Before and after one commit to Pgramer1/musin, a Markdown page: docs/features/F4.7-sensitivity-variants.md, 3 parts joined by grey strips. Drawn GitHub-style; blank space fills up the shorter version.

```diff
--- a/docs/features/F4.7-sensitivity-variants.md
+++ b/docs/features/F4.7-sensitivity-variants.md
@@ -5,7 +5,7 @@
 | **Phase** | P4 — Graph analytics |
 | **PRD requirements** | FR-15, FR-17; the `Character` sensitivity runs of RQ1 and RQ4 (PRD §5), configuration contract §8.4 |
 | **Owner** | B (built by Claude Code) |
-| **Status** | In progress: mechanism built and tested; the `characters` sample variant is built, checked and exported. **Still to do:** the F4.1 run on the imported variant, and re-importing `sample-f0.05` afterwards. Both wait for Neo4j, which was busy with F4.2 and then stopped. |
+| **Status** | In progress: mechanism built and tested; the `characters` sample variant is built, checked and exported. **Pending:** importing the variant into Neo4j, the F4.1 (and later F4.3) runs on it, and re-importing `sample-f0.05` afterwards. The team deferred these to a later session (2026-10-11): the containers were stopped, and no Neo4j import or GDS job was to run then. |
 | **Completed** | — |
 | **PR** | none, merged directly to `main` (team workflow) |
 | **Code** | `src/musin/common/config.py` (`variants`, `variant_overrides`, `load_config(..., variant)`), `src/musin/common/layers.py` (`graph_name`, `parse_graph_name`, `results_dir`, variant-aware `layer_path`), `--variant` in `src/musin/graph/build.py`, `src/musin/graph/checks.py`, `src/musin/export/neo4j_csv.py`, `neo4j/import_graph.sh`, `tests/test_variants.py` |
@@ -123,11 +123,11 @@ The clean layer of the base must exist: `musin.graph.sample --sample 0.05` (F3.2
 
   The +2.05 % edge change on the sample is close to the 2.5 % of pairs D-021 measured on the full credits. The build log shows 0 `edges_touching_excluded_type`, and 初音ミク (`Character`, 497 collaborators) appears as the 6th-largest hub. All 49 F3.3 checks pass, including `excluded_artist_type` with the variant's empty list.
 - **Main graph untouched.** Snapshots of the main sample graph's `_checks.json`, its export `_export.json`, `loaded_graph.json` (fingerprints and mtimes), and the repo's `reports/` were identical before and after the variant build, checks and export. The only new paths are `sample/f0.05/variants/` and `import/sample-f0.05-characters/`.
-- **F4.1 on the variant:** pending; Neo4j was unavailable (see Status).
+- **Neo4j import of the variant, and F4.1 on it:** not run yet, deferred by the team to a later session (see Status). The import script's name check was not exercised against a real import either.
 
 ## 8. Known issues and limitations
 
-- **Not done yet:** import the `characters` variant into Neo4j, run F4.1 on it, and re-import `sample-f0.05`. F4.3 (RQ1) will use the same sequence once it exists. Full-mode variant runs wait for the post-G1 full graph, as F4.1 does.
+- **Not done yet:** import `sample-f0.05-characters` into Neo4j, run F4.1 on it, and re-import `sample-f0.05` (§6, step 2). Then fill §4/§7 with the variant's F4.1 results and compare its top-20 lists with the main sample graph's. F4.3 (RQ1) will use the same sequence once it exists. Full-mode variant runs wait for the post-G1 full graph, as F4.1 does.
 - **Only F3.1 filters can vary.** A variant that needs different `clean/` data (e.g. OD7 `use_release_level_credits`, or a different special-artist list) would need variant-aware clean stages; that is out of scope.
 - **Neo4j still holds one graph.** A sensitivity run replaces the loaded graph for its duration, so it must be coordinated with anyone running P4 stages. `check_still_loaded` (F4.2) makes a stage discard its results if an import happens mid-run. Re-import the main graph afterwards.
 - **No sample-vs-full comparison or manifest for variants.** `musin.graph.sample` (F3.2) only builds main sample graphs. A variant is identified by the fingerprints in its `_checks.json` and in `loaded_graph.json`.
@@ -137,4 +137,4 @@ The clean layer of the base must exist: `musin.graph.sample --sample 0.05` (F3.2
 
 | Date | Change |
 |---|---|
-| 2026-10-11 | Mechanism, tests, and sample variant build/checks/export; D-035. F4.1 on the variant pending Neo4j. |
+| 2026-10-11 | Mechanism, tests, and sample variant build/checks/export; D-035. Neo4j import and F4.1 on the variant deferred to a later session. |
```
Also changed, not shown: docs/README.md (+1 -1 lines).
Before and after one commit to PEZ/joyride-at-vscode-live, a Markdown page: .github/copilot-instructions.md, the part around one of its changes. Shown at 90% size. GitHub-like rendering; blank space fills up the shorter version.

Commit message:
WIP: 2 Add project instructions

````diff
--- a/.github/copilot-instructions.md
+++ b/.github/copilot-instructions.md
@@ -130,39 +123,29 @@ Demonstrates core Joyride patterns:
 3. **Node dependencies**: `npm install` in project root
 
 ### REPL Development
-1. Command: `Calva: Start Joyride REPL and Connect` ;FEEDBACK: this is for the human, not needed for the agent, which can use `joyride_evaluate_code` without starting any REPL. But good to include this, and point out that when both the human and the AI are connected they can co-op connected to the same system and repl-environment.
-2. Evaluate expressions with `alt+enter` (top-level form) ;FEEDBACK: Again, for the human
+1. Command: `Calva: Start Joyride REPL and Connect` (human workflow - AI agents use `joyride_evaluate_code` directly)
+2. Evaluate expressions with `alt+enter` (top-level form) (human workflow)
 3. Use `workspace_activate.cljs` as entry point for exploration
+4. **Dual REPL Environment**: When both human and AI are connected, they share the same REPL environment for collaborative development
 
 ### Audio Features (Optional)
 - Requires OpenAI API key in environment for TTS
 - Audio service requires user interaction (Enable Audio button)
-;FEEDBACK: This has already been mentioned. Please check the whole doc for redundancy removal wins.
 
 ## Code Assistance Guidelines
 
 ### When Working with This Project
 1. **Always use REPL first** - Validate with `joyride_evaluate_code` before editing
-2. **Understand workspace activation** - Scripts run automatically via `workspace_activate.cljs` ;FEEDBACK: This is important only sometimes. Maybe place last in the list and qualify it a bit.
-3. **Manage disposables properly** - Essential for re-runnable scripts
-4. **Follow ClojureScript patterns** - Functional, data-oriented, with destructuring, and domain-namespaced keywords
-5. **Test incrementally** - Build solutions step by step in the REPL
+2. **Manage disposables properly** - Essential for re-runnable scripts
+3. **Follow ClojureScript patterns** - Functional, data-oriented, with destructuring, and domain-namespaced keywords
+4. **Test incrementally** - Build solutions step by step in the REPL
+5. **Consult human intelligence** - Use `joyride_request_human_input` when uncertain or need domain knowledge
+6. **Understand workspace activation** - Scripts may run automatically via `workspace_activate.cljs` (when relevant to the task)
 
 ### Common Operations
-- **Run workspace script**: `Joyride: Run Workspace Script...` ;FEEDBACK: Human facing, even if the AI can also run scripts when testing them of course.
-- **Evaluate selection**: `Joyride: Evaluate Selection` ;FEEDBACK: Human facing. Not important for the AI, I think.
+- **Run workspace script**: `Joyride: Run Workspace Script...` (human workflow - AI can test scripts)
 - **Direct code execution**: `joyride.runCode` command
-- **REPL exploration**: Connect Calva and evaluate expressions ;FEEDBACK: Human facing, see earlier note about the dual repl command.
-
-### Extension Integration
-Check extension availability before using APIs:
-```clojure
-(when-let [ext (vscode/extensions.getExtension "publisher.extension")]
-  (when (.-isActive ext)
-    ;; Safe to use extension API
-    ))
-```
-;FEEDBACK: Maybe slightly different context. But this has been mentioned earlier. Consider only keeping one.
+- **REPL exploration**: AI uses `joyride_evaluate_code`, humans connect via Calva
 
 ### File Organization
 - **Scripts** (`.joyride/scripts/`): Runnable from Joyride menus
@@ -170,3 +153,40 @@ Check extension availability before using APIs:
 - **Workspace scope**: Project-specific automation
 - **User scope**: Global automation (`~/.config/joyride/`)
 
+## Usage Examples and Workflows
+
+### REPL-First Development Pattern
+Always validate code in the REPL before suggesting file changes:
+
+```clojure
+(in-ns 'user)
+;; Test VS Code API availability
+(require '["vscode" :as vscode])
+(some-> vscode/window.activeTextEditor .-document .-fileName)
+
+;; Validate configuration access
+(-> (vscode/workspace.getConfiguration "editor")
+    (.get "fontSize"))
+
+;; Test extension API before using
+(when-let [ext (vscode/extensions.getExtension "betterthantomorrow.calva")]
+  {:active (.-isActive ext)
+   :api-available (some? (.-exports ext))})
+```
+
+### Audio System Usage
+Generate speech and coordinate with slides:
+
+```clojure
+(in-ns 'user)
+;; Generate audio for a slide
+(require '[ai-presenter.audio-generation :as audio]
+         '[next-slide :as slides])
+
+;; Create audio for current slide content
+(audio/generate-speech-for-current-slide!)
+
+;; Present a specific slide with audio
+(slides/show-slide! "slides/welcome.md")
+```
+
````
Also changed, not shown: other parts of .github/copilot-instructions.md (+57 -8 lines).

::::

Filter the data above down to lines with the word "exploration", and copy them.

 3. Use `workspace_activate.cljs` as entry point for exploration
-- **REPL exploration**: Connect Calva and evaluate expressions ;FEEDBACK: Human facing, see earlier note about the dual repl command.
+- **REPL exploration**: AI uses `joyride_evaluate_code`, humans connect via Calva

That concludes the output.